• **EXERCISE REQUIREMENTS**
Among the entries that follow, find every line with the word "function" and copy it.

(Web page revision data)
>>>>>
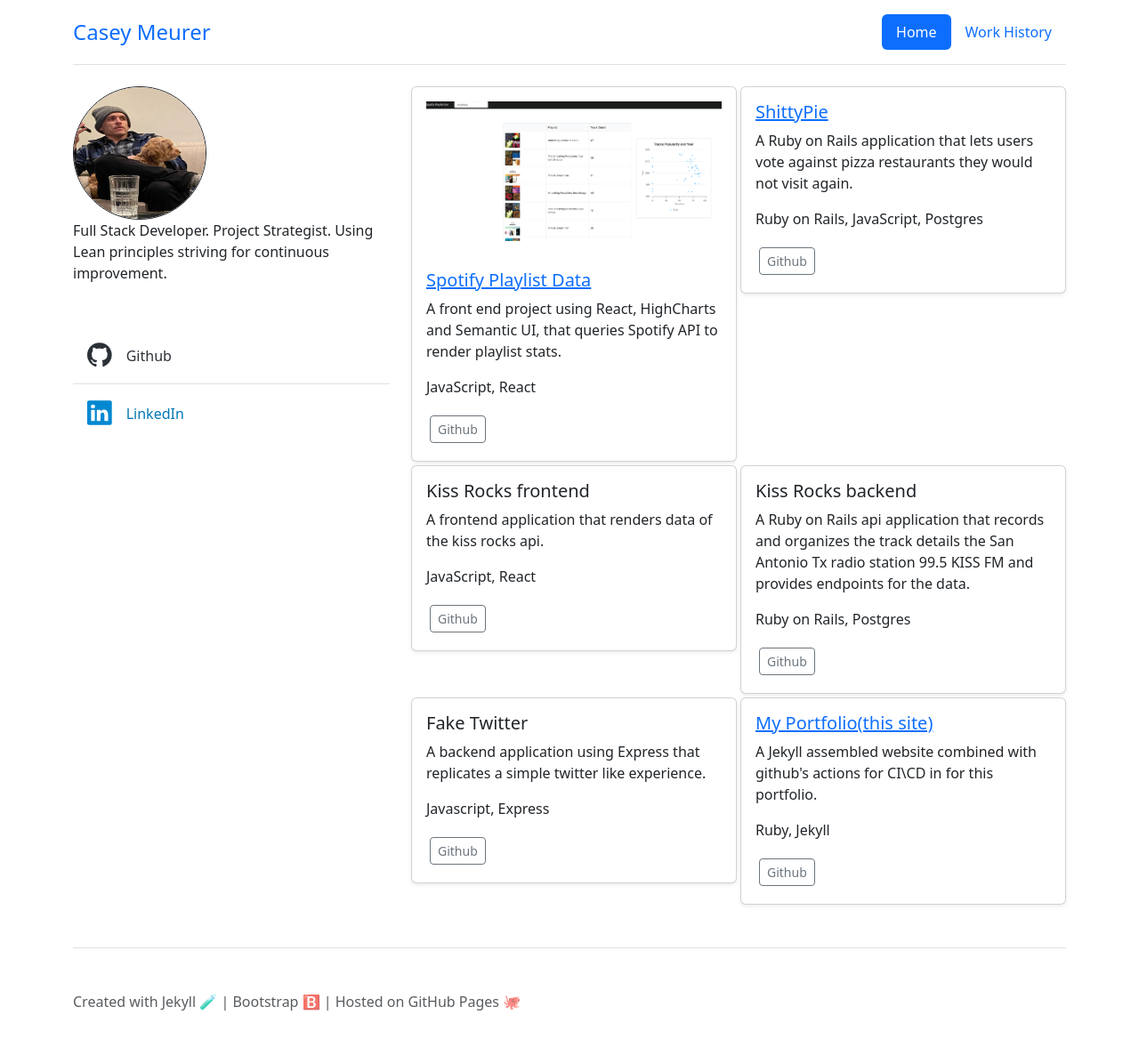
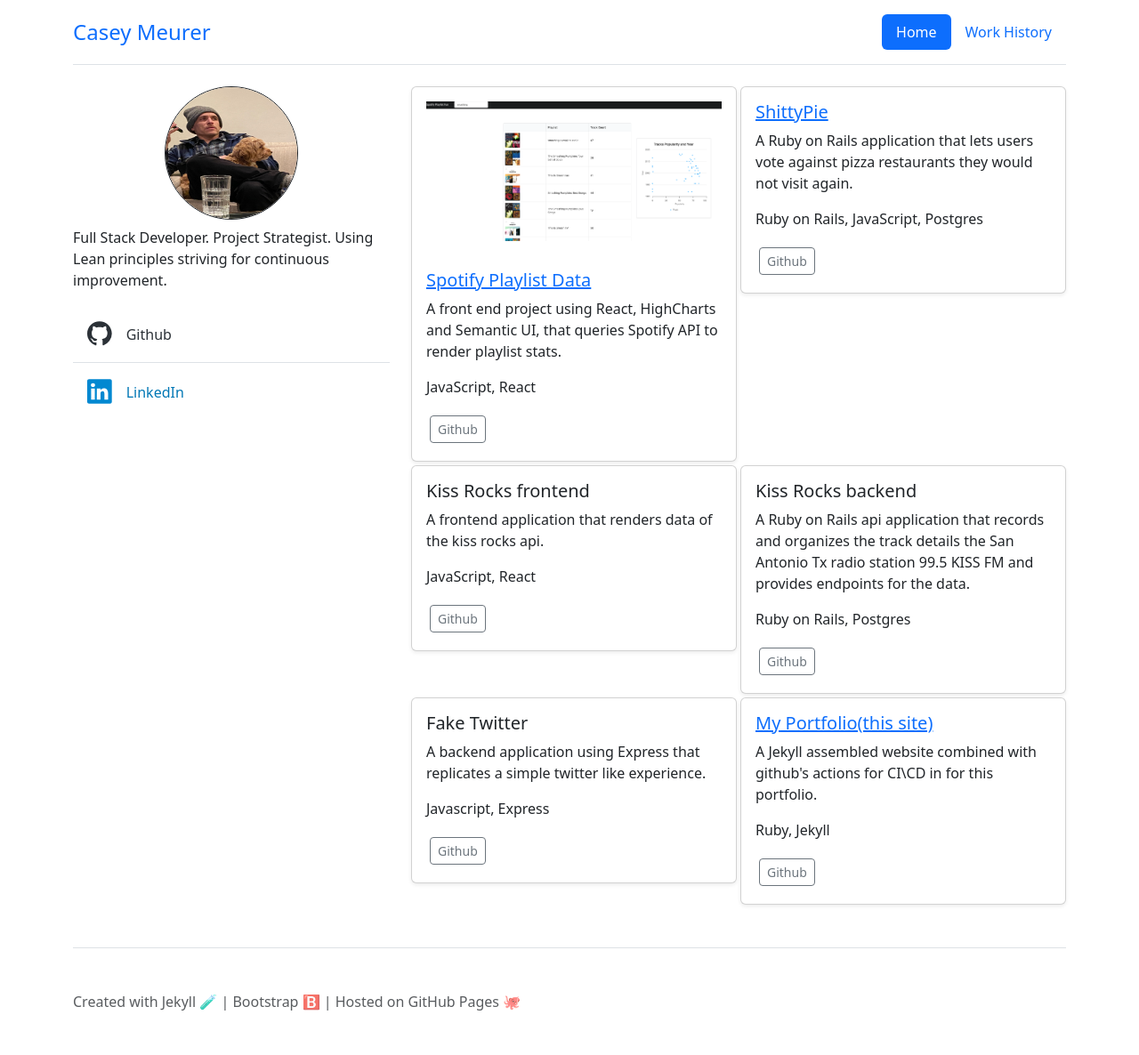
Before and after one commit to Meerkat81/my_portfolio, a Jekyll site: the page built from index.html, in a window 1280 px wide. Shown: the whole page at 89% size. Built offline with Jekyll 4.4.1, drawn with Linux system fonts in a browser that asks for light colours.

Commit message:
center image

```diff
--- a/index.html
+++ b/index.html
@@ -5,10 +5,10 @@
 
 <div class="row row-cols-1 mt-2">
   <div class="col-md-4 col-12">
-    <div>
+    <div class="text-center">
       <img class="me" src="{{site.baseurl}}/assets/images/{{site.my_photo}}" />
     </div>
-    <div class="align-items-center mb-5">{{site.aboutMe}}</div>
+    <div class="align-items-center mb-3 mt-2">{{site.aboutMe}}</div>
     <div class="list-group list-group-flush">
       <a
         href="https://github.com/Meerkat81"
```
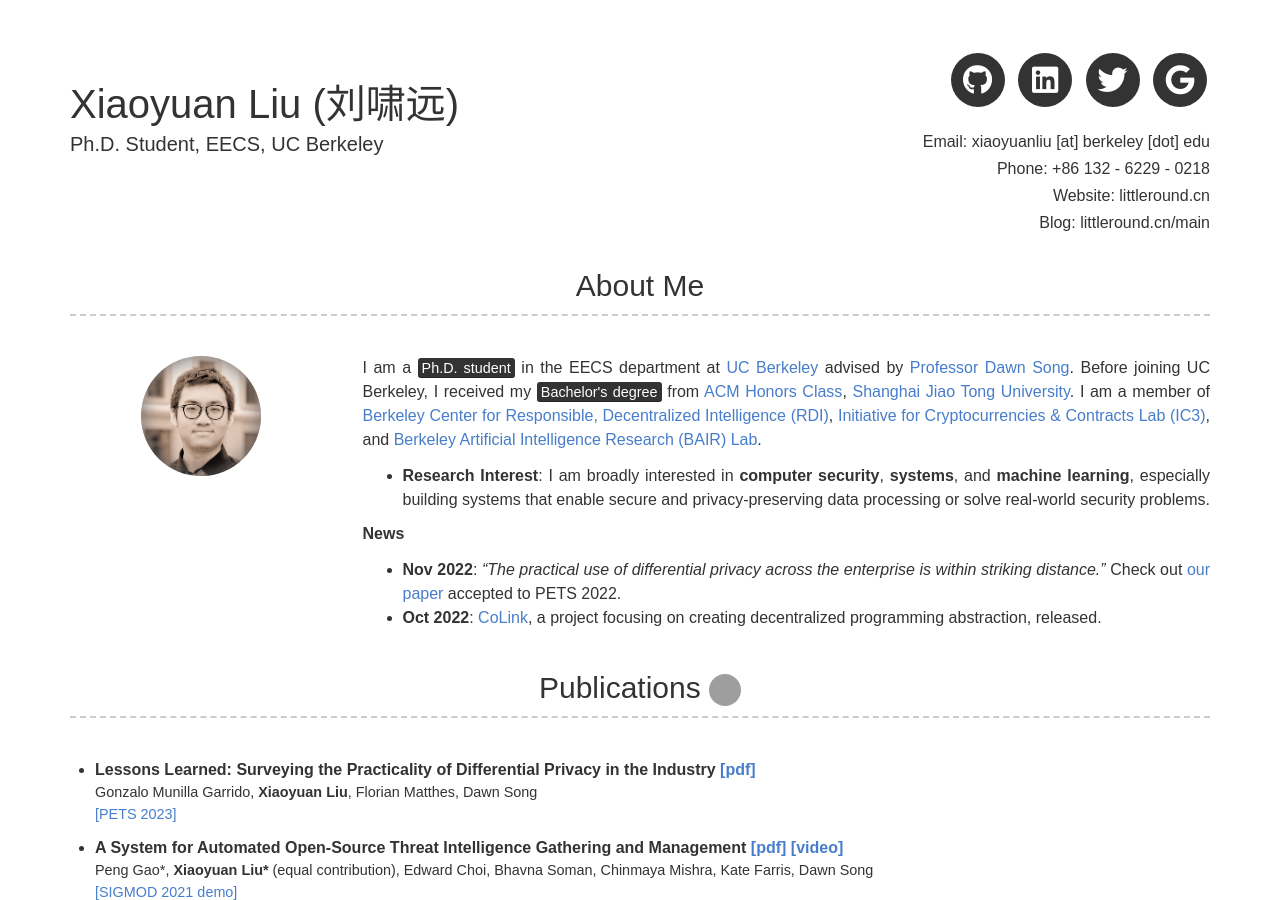
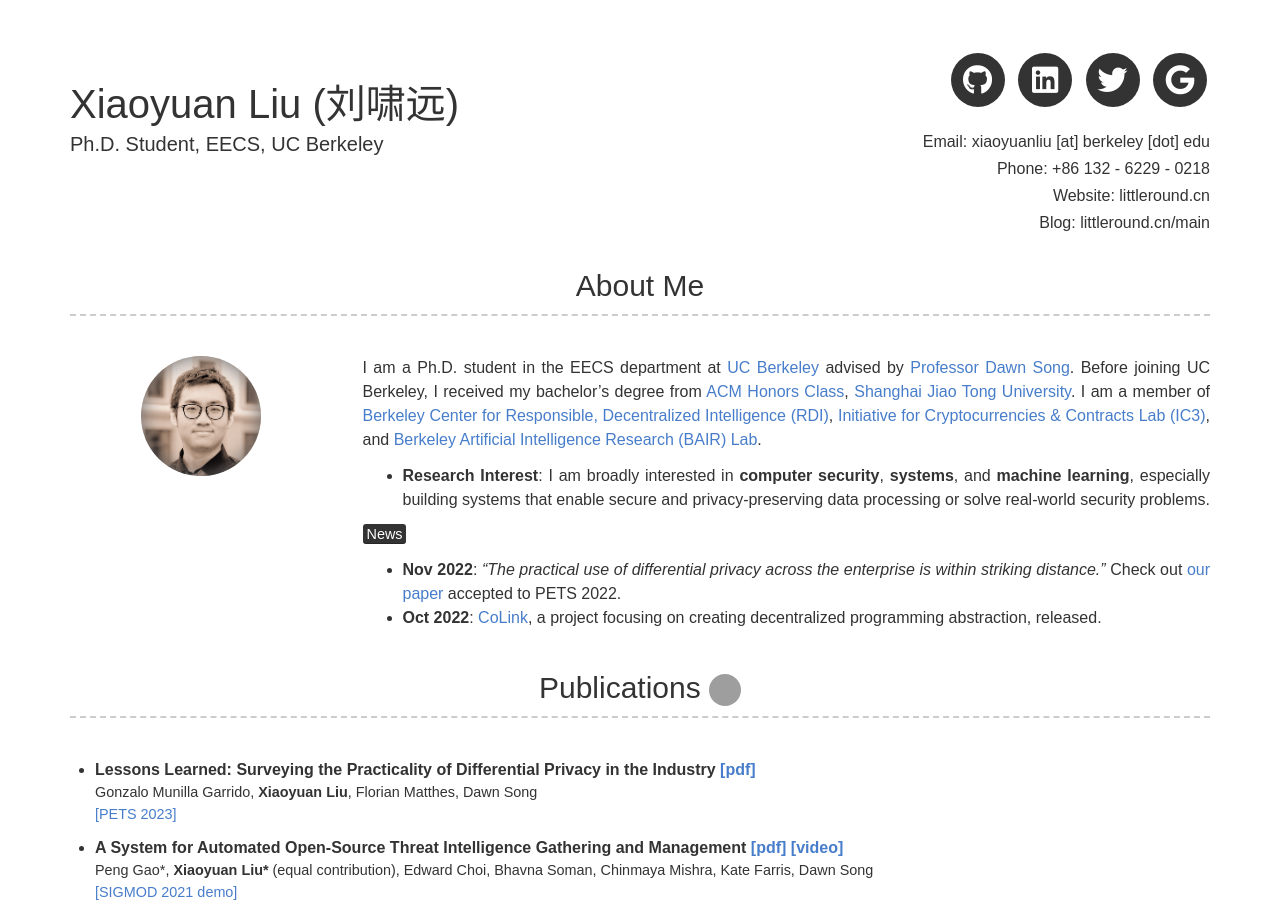
Before and after one commit to sproogen/modern-resume-theme, a Jekyll site: the page built from index.md, in a window 1280 px wide and 900 px high. Built offline with Jekyll 4.4.1, drawn with Linux system fonts in a browser that asks for light colours; nearby versions of some CDN libraries; some web fonts are replaced; grey boxes are pictures that could not be loaded.

Commit message:
Update _config.yml

```diff
--- a/_config.yml
+++ b/_config.yml
@@ -23,10 +23,10 @@ linkedin_username: 啸远-刘-b46033190
 # about_title: About Me (Use this to override about section title)
 about_profile_image: images/profile2.jpg
 about_content: | # this will include new lines to allow paragraphs
-  I am a <mark>Ph.D. student</mark> in the EECS department at [UC Berkeley](https://www.berkeley.edu/) advised by [Professor Dawn Song](https://people.eecs.berkeley.edu/~dawnsong/). Before joining UC Berkeley, I received my <mark>Bachelor's degree</mark> from [ACM Honors Class](https://acm.sjtu.edu.cn/home), [Shanghai Jiao Tong University](http://en.sjtu.edu.cn/). I am a member of [Berkeley Center for Responsible, Decentralized Intelligence (RDI)](https://rdi.berkeley.edu/), [Initiative for Cryptocurrencies & Contracts Lab (IC3)](https://www.initc3.org/), and [Berkeley Artificial Intelligence Research (BAIR) Lab](https://bair.berkeley.edu/).
+  I am a Ph.D. student in the EECS department at [UC Berkeley](https://www.berkeley.edu/) advised by [Professor Dawn Song](https://people.eecs.berkeley.edu/~dawnsong/). Before joining UC Berkeley, I received my bachelor's degree from [ACM Honors Class](https://acm.sjtu.edu.cn/home), [Shanghai Jiao Tong University](http://en.sjtu.edu.cn/). I am a member of [Berkeley Center for Responsible, Decentralized Intelligence (RDI)](https://rdi.berkeley.edu/), [Initiative for Cryptocurrencies & Contracts Lab (IC3)](https://www.initc3.org/), and [Berkeley Artificial Intelligence Research (BAIR) Lab](https://bair.berkeley.edu/).
   - **Research Interest**: I am broadly interested in **computer security**, **systems**, and **machine learning**, especially building systems that enable secure and privacy-preserving data processing or solve real-world security problems.
 
-  **News**
+  <mark>News</mark>
   - **Nov 2022**: *"The practical use of differential privacy across the enterprise is within striking distance."* Check out [our paper](https://arxiv.org/abs/2211.03898) accepted to PETS 2022.
   - **Oct 2022**: [CoLink](https://colink.app/), a project focusing on creating decentralized programming abstraction, released.
 
```
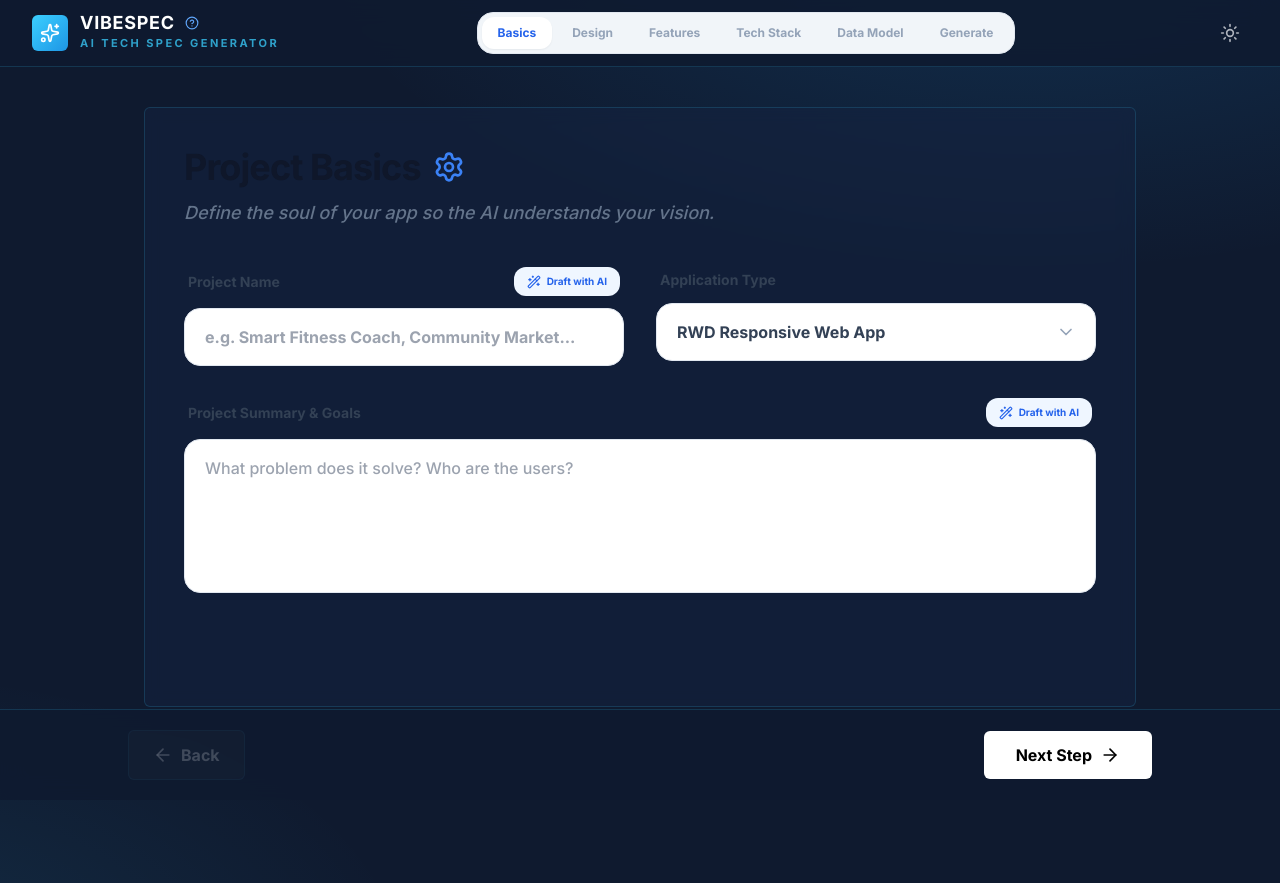
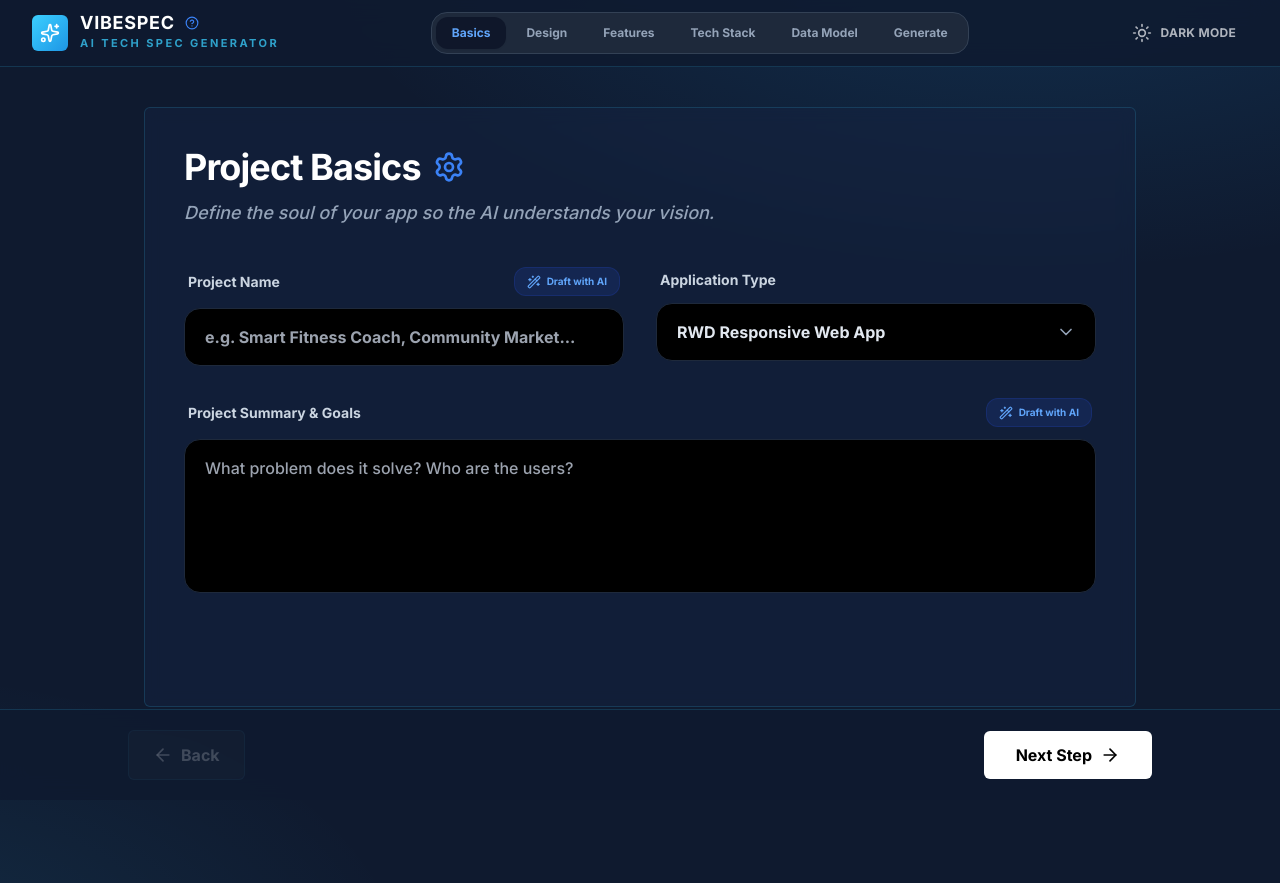
Before and after one commit to kevin02150101/super-app, a React (Vite) app in the folder vibespec-generator/: page / in a window 1280 px wide. Built offline with nearby package versions, Linux system fonts and the light colour scheme.

Commit message:
Fix Tailwind dark mode config load order

```diff
--- a/vibespec-generator/App.tsx
+++ b/vibespec-generator/App.tsx
@@ -103,6 +103,8 @@ export default function App() {
   }, [theme]);
 
   const toggleTheme = () => setTheme(prev => prev === 'light' ? 'dark' : 'light');
+  const themeLabel = theme === 'light' ? 'White Mode' : 'Dark Mode';
+  const nextThemeLabel = theme === 'light' ? 'dark' : 'white';
 
   const updateSpec = <K extends keyof TechSpec>(key: K, value: TechSpec[K]) => {
     setSpec(prev => ({ ...prev, [key]: value }));
@@ -130,7 +132,7 @@ export default function App() {
   };
 
   return (
-    <div className="min-h-screen flex flex-col text-slate-100">
+    <div className="min-h-screen flex flex-col" style={{ color: 'var(--page-text)' }}>
       <header className="sticky top-0 z-50 px-4 py-3 sm:px-8 backdrop-blur-md"
               style={{ background: 'var(--bar-bg)', borderBottom: '1px solid var(--bar-border)' }}>
         <div className="max-w-7xl mx-auto flex items-center justify-between">
@@ -150,11 +152,12 @@ export default function App() {
             <StepIndicator currentStep={step} onStepClick={goToStep} />
           </div>
           <div className="flex items-center gap-2">
-            <button onClick={toggleTheme} className="p-2 rounded-full transition-all duration-300"
+            <button onClick={toggleTheme} aria-label={`Switch to ${nextThemeLabel} mode`} className="px-3 py-2 rounded-full transition-all duration-300 flex items-center gap-2"
                     style={{ color: 'var(--ink-soft)', background: 'transparent' }}
                     onMouseEnter={e => { e.currentTarget.style.background = 'var(--paper-soft)'; e.currentTarget.style.color = 'var(--accent)'; }}
                     onMouseLeave={e => { e.currentTarget.style.background = 'transparent'; e.currentTarget.style.color = 'var(--ink-soft)'; }}>
               {theme === 'light' ? <Moon className="w-5 h-5" /> : <Sun className="w-5 h-5" />}
+              <span className="text-xs font-bold tracking-wide uppercase">{themeLabel}</span>
             </button>
           </div>
         </div>
--- a/vibespec-generator/index.html
+++ b/vibespec-generator/index.html
@@ -5,14 +5,12 @@
     <meta charset="UTF-8">
     <meta name="viewport" content="width=device-width, initial-scale=1.0">
     <title>VibeSpec Generator</title>
+        <script src="https://cdn.tailwindcss.com"></script>
         <script>
-            tailwind = {
-                config: {
-                    darkMode: 'class'
-                }
+            tailwind.config = {
+                darkMode: 'class'
             };
         </script>
-        <script src="https://cdn.tailwindcss.com"></script>
     <link rel="preconnect" href="https://fonts.googleapis.com">
     <link rel="preconnect" href="https://fonts.gstatic.com" crossorigin>
     <link href="https://fonts.googleapis.com/css2?family=Inter:wght@300;400;500;600;700&display=swap" rel="stylesheet">
```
<<<<<
• **ANSWER SECTION**
@@ -103,6 +103,8 @@ export default function App() {
@@ -130,7 +132,7 @@ export default function App() {
@@ -150,11 +152,12 @@ export default function App() {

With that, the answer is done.